[Stored records]
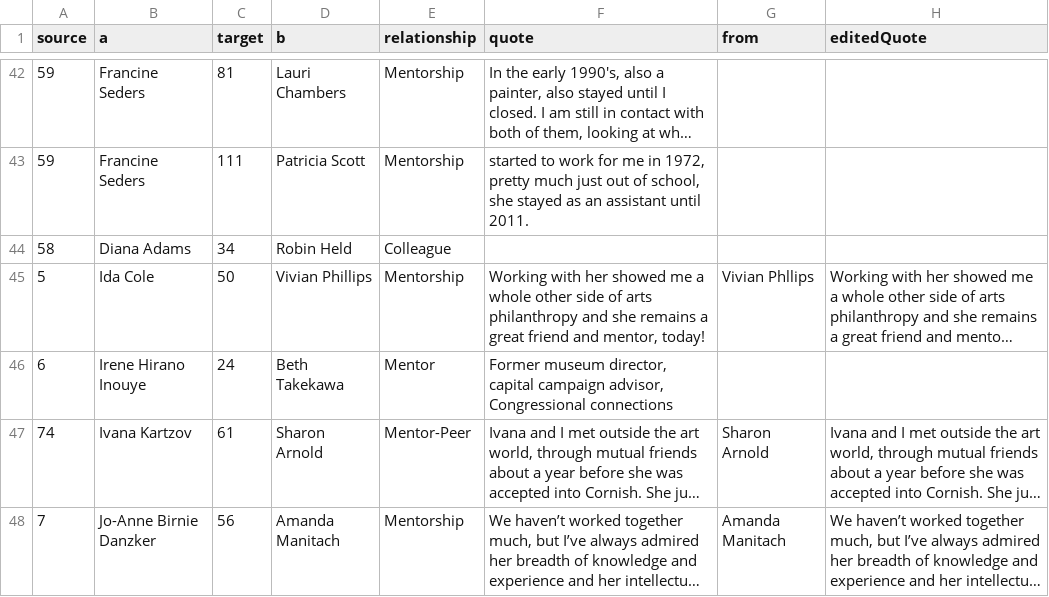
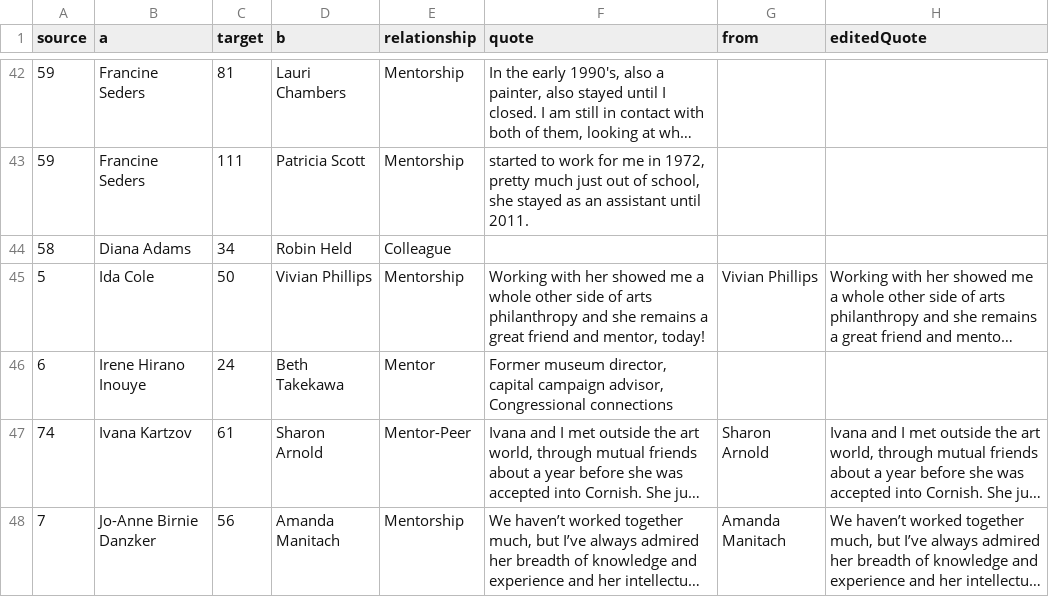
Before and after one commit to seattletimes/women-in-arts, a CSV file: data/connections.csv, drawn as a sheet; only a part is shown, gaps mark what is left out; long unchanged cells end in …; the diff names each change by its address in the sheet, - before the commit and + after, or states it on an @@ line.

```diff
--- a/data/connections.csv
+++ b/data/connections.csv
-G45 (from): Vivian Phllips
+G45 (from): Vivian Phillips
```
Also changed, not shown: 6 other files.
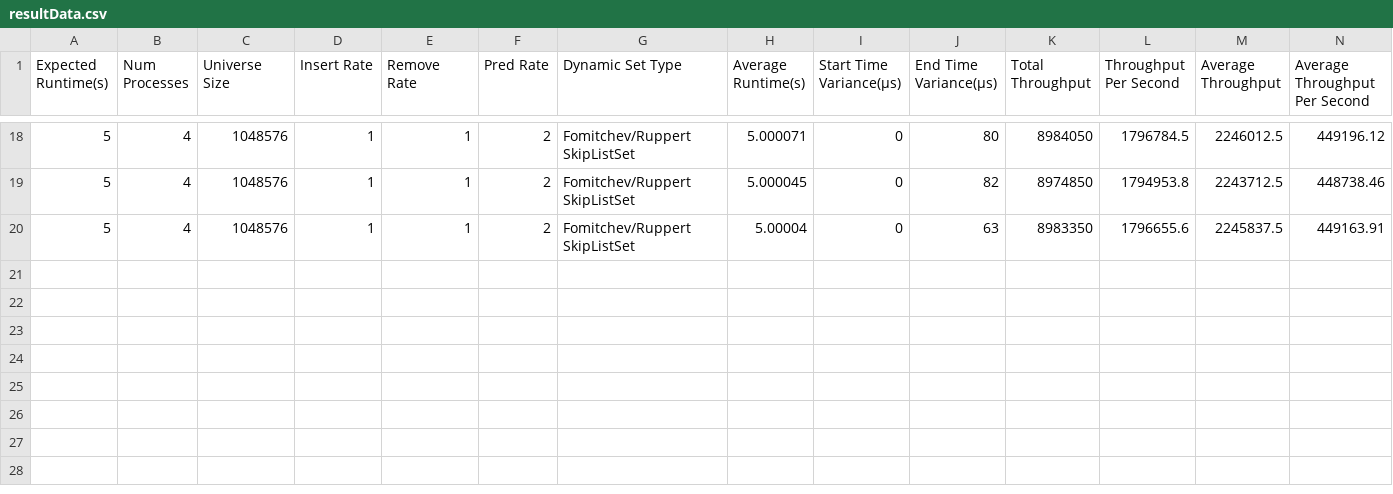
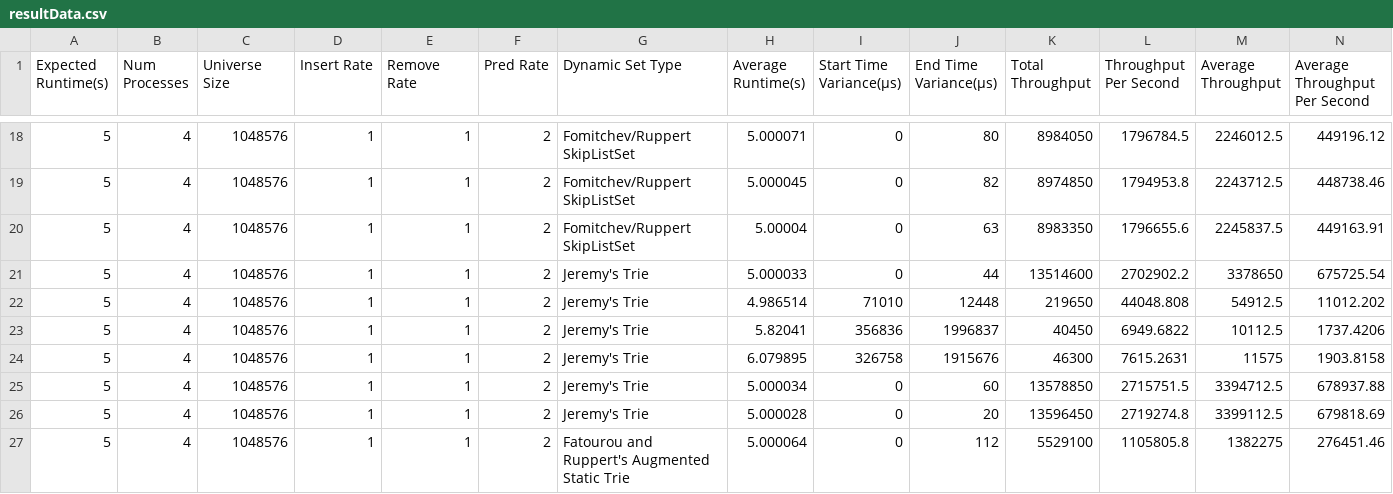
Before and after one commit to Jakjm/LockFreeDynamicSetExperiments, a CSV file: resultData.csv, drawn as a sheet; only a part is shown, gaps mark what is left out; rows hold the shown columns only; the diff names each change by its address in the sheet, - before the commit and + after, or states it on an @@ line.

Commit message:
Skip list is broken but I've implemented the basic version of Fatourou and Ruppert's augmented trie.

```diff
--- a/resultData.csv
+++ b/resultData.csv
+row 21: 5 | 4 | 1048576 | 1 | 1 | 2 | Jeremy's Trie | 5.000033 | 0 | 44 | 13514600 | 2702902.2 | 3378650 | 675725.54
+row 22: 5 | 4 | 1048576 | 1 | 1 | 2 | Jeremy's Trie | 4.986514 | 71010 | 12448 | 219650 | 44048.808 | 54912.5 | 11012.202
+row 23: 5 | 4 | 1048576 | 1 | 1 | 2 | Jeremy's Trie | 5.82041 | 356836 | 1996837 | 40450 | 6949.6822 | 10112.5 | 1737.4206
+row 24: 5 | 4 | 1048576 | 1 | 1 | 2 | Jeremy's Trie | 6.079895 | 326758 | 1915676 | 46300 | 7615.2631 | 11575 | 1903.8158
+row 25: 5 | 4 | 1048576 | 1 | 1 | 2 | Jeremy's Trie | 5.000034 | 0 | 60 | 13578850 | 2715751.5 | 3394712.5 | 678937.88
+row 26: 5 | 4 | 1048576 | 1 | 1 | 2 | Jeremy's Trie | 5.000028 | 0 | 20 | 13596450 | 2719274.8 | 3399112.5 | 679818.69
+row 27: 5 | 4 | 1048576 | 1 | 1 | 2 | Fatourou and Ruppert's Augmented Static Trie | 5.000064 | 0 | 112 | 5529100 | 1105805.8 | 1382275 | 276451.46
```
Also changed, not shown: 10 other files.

DIRECTIONS FOR THIS TASK:
Look through the entries above for the word "Jeremy". Copy every line where it shows up.

SOLUTION BELOW:
+row 21: 5 | 4 | 1048576 | 1 | 1 | 2 | Jeremy's Trie | 5.000033 | 0 | 44 | 13514600 | 2702902.2 | 3378650 | 675725.54
+row 22: 5 | 4 | 1048576 | 1 | 1 | 2 | Jeremy's Trie | 4.986514 | 71010 | 12448 | 219650 | 44048.808 | 54912.5 | 11012.202
+row 23: 5 | 4 | 1048576 | 1 | 1 | 2 | Jeremy's Trie | 5.82041 | 356836 | 1996837 | 40450 | 6949.6822 | 10112.5 | 1737.4206
+row 24: 5 | 4 | 1048576 | 1 | 1 | 2 | Jeremy's Trie | 6.079895 | 326758 | 1915676 | 46300 | 7615.2631 | 11575 | 1903.8158
+row 25: 5 | 4 | 1048576 | 1 | 1 | 2 | Jeremy's Trie | 5.000034 | 0 | 60 | 13578850 | 2715751.5 | 3394712.5 | 678937.88
+row 26: 5 | 4 | 1048576 | 1 | 1 | 2 | Jeremy's Trie | 5.000028 | 0 | 20 | 13596450 | 2719274.8 | 3399112.5 | 679818.69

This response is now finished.